Let’s face it; academics move a LOT.

Between my M.Sc. and my “permanent” job, I’ve moved 5 times.

One thing that keeps me grounded is having an organized, well-decorated living space (hey, I’m a nester).

But it can be hard to justify buying permanent pieces when you don’t know where you’ll be next (or where your funding is coming from).

Here are some tips that helped us gradually build our home over my academic career without breaking the bank.

#1 – To decorate your home, choose a “color story” and stick to it

Settling on a neutral palette with pops of soft color helped our existing items fit various apartments without repainting.

Not all landlords will cover painting costs.

Consistent colors also help tie your rooms together and look polished.

Our main colors have been black, dark grey, and white, with pops of gold or green.

None of our wood pieces match exactly, but are all warm in tone and within a few shades of each other, so they look harmonious.

Our painted wood pieces hit the lighter ends of the color story.

decorate your home 2

#2 – Think about the “re-usability” of your pieces

Since none of us have a crystal ball into what our next housing situation will look like, your stuff should have some degree of flexibility to fit in different living spaces.

For us, re-usability has meant a modular sofa that can be reconfigured, double beds (to fit in almost any bedroom), white book cases and cabinets that work in the same room or separately, and no large rugs (they never seem to work in the next space).

Also, think about if the pieces you’re investing in can withstand your current – or future – life style (i.e. dogs, cats or kids!).

For us a couch with washable, removable covers was a must (here, the Vimle sofa from IKEA).

“Re-usability” also means getting creative with how you use your pieces to their best advantage in a new space.

If you’ve stuck to your color story, shifting pieces around should be relatively easy.

The re-purposed wooden TV stand we picked up at a flea market? It became a shoe cabinet once we realized our new house didn’t have a front closet, but we DID have a new shoe-stealing-puppy.

The IKEA bookcase with storage baskets that was in our office? Now our dining room hutch.

#3 – Don’t rush the small things when you decorate your home

As much as it’s tempting to buy a bunch of stuff from home stores to finish your place quickly, it’s actually gifts from friends or art with special meaning that survived moves and added uniqueness.

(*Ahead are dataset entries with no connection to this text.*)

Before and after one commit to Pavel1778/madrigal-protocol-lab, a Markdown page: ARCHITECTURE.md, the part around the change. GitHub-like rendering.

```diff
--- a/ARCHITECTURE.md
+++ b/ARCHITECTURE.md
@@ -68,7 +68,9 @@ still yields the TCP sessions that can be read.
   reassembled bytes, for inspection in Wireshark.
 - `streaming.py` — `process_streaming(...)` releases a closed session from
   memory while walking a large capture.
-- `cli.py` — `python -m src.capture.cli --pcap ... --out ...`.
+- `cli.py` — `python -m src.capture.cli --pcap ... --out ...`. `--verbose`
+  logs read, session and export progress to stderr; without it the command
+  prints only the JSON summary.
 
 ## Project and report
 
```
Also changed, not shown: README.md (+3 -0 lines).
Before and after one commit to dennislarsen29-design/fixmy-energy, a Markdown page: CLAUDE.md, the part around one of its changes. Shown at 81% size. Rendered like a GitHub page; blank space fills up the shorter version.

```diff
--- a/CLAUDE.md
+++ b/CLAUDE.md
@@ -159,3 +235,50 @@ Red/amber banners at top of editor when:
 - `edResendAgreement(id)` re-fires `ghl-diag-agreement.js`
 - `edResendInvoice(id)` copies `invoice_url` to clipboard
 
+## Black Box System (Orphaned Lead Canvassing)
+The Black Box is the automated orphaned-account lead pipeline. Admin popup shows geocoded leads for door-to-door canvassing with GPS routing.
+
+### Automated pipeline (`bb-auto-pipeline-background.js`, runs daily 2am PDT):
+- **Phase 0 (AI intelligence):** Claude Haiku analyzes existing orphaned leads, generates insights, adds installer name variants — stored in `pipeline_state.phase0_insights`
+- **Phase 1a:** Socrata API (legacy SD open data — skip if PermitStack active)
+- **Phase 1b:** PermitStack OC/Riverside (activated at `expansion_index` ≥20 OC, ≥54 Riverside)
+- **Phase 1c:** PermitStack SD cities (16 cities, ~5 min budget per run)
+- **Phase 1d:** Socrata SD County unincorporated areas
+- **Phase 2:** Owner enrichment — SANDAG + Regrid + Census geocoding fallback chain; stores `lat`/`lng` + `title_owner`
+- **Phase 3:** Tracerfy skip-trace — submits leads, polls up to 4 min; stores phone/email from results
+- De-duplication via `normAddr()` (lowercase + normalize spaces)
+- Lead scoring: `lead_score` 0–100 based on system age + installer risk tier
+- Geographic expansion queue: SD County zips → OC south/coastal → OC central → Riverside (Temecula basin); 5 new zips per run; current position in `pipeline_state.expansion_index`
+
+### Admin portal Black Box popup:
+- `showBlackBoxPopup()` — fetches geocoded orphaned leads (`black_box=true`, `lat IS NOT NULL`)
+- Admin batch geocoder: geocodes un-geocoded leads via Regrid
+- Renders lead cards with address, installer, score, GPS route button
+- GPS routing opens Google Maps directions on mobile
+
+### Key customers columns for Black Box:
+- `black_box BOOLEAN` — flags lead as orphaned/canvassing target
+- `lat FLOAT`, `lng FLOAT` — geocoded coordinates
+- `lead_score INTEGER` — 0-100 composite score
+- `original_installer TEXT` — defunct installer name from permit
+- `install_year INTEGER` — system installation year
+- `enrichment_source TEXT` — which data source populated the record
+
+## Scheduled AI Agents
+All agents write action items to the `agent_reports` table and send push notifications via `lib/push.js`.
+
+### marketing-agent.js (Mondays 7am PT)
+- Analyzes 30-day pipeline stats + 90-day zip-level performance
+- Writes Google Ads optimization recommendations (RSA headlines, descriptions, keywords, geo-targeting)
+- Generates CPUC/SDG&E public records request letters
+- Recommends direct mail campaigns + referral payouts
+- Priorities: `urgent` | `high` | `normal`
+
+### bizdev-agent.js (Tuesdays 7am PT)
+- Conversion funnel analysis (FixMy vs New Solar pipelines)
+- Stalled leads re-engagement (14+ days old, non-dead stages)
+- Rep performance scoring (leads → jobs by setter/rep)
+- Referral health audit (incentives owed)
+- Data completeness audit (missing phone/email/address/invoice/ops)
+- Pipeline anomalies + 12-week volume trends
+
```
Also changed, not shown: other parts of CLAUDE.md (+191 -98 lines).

Our favourite pieces include a framed sheet of un-cut hockey cards my husband bought at a garage sale, and an old window frame we saved from our land-lord’s dumpster in Ithaca NY and mounted as a wall hanging.

While you’re building your collection of special items, don’t underestimate the simplicity (and cost effectiveness) of used books for decoration!

I put them everywhere – on shelves, stacked under tables or chairs. Old postcards are also a great quirky option to frame.

#4 – Mix budget items with a few higher-end pieces

Some of my favourite, more budget-friendly furniture stores are IKEA, Target, Winners and Canadian Tire; you can even find decent stuff at Walmart.

A lot of these places now sell more distressed items that can be hard to tell from “real” refurbished items at first.

What can really make these work is having a few, strategic, “expensive” pieces around as focal points.

These days, you don’t necessarily have to go to an auction house or estate sale to find reasonably priced quality furniture, either.

I found our dining room table on Kijiji (Canadian Craig’s list) for $75!

We paired it with cheap IKEA chairs, but the resulting, all-around look is classic and clean.

Does all of this still seem past your current budget?

One final tip is to find furniture and appliance stores that make use of layaway plans. OMG, so helpful.

We never could have afforded a couch or TV stand when I was in grad school without this.

$2000 is WAY easier to swallow in $80/month increments, and there’s usually very little interest accrued.

I hope that with these few tips of mine you are well-equipped to decorate your home, or at least get started with pinning on your inspiration boards!


The Closet Moth loves fashion and is passionate about a career in Science. She is based in Canada.

Follow The Closet Moth on Instagram on: @theclosetmoth.

You may also like to read: De-clutter your wardrobe in 3 easy steps – Stylish Academic